[Version comparison data]
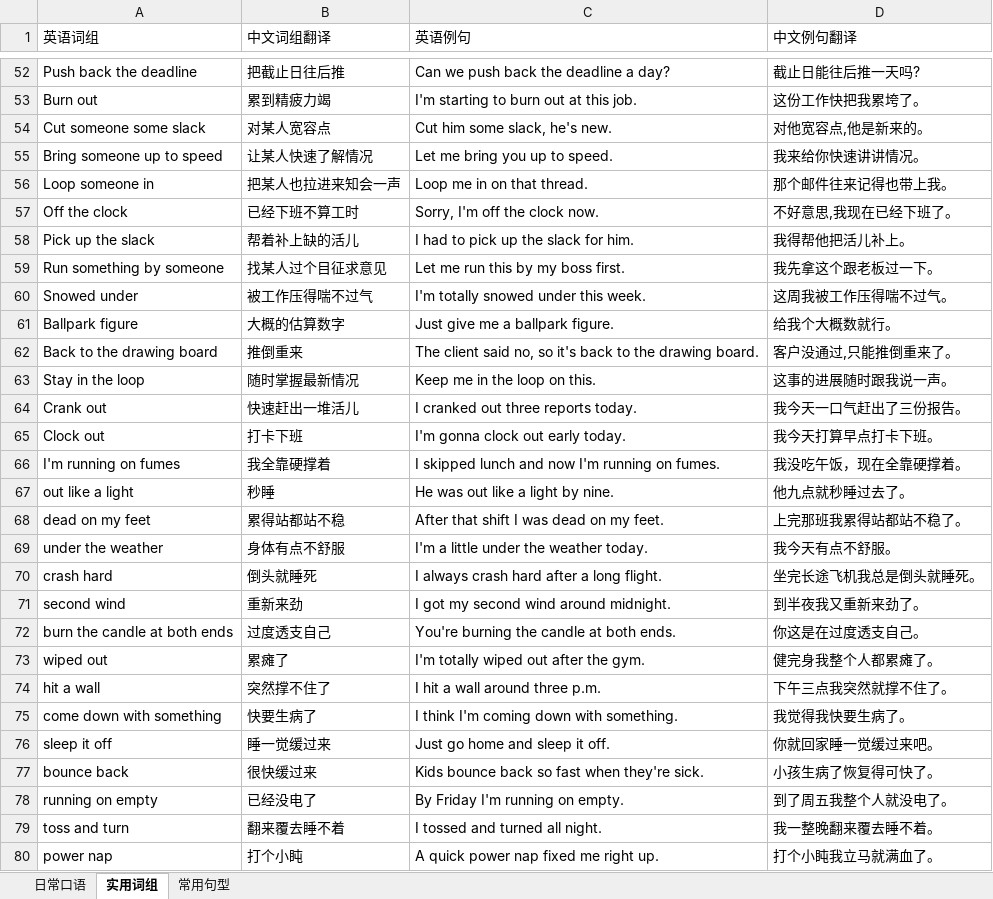
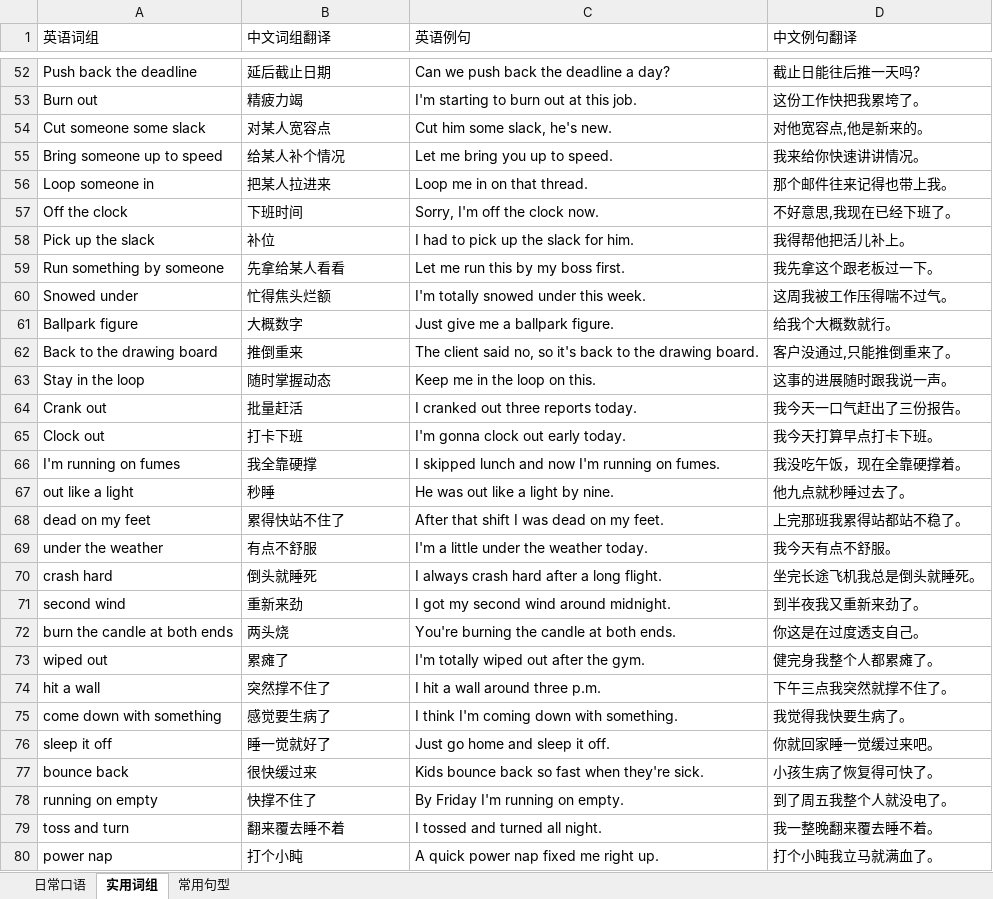
Before and after one commit to meowmeowstar19-web/zz-vocab-app, an Excel workbook: word-data/dev-单词.xlsx, sheet 实用词组, drawn as a sheet; only a part is shown, gaps mark what is left out; values as stored, in another font and other column widths than the file's, no borders; the diff covers the shown part only; the diff names each change by its address in the sheet, - before the commit and + after, or states it on an @@ line.

```diff
--- a/word-data/dev-单词.xlsx (sheet 实用词组)
+++ b/word-data/dev-单词.xlsx (sheet 实用词组)
-B52 (中文词组翻译): 把截止日往后推
+B52 (中文词组翻译): 延后截止日期
-B53 (中文词组翻译): 累到精疲力竭
+B53 (中文词组翻译): 精疲力竭
-B55 (中文词组翻译): 让某人快速了解情况
+B55 (中文词组翻译): 给某人补个情况
-B56 (中文词组翻译): 把某人也拉进来知会一声
+B56 (中文词组翻译): 把某人拉进来
-B57 (中文词组翻译): 已经下班不算工时
+B57 (中文词组翻译): 下班时间
-B58 (中文词组翻译): 帮着补上缺的活儿
+B58 (中文词组翻译): 补位
-B59 (中文词组翻译): 找某人过个目征求意见
+B59 (中文词组翻译): 先拿给某人看看
-B60 (中文词组翻译): 被工作压得喘不过气
+B60 (中文词组翻译): 忙得焦头烂额
-B61 (中文词组翻译): 大概的估算数字
+B61 (中文词组翻译): 大概数字
-B63 (中文词组翻译): 随时掌握最新情况
+B63 (中文词组翻译): 随时掌握动态
-B64 (中文词组翻译): 快速赶出一堆活儿
+B64 (中文词组翻译): 批量赶活
-B66 (中文词组翻译): 我全靠硬撑着
+B66 (中文词组翻译): 我全靠硬撑
-B68 (中文词组翻译): 累得站都站不稳
+B68 (中文词组翻译): 累得快站不住了
-B69 (中文词组翻译): 身体有点不舒服
+B69 (中文词组翻译): 有点不舒服
-B72 (中文词组翻译): 过度透支自己
+B72 (中文词组翻译): 两头烧
-B75 (中文词组翻译): 快要生病了
+B75 (中文词组翻译): 感觉要生病了
-B76 (中文词组翻译): 睡一觉缓过来
+B76 (中文词组翻译): 睡一觉就好了
-B78 (中文词组翻译): 已经没电了
+B78 (中文词组翻译): 快撑不住了
```
Also changed, not shown: 381 edited cells elsewhere in this sheet, 8 other files.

--- TASK TO COMPLETE ---
What you return must be every entry, word for word, without any pictures.

--- RESULT BELOW ---
Before and after one commit to meowmeowstar19-web/zz-vocab-app, an Excel workbook: word-data/dev-单词.xlsx, sheet 实用词组, drawn as a sheet; only a part is shown, gaps mark what is left out; values as stored, in another font and other column widths than the file's, no borders; the diff covers the shown part only; the diff names each change by its address in the sheet, - before the commit and + after, or states it on an @@ line.

```diff
--- a/word-data/dev-单词.xlsx (sheet 实用词组)
+++ b/word-data/dev-单词.xlsx (sheet 实用词组)
-B52 (中文词组翻译): 把截止日往后推
+B52 (中文词组翻译): 延后截止日期
-B53 (中文词组翻译): 累到精疲力竭
+B53 (中文词组翻译): 精疲力竭
-B55 (中文词组翻译): 让某人快速了解情况
+B55 (中文词组翻译): 给某人补个情况
-B56 (中文词组翻译): 把某人也拉进来知会一声
+B56 (中文词组翻译): 把某人拉进来
-B57 (中文词组翻译): 已经下班不算工时
+B57 (中文词组翻译): 下班时间
-B58 (中文词组翻译): 帮着补上缺的活儿
+B58 (中文词组翻译): 补位
-B59 (中文词组翻译): 找某人过个目征求意见
+B59 (中文词组翻译): 先拿给某人看看
-B60 (中文词组翻译): 被工作压得喘不过气
+B60 (中文词组翻译): 忙得焦头烂额
-B61 (中文词组翻译): 大概的估算数字
+B61 (中文词组翻译): 大概数字
-B63 (中文词组翻译): 随时掌握最新情况
+B63 (中文词组翻译): 随时掌握动态
-B64 (中文词组翻译): 快速赶出一堆活儿
+B64 (中文词组翻译): 批量赶活
-B66 (中文词组翻译): 我全靠硬撑着
+B66 (中文词组翻译): 我全靠硬撑
-B68 (中文词组翻译): 累得站都站不稳
+B68 (中文词组翻译): 累得快站不住了
-B69 (中文词组翻译): 身体有点不舒服
+B69 (中文词组翻译): 有点不舒服
-B72 (中文词组翻译): 过度透支自己
+B72 (中文词组翻译): 两头烧
-B75 (中文词组翻译): 快要生病了
+B75 (中文词组翻译): 感觉要生病了
-B76 (中文词组翻译): 睡一觉缓过来
+B76 (中文词组翻译): 睡一觉就好了
-B78 (中文词组翻译): 已经没电了
+B78 (中文词组翻译): 快撑不住了
```
Also changed, not shown: 381 edited cells elsewhere in this sheet, 8 other files.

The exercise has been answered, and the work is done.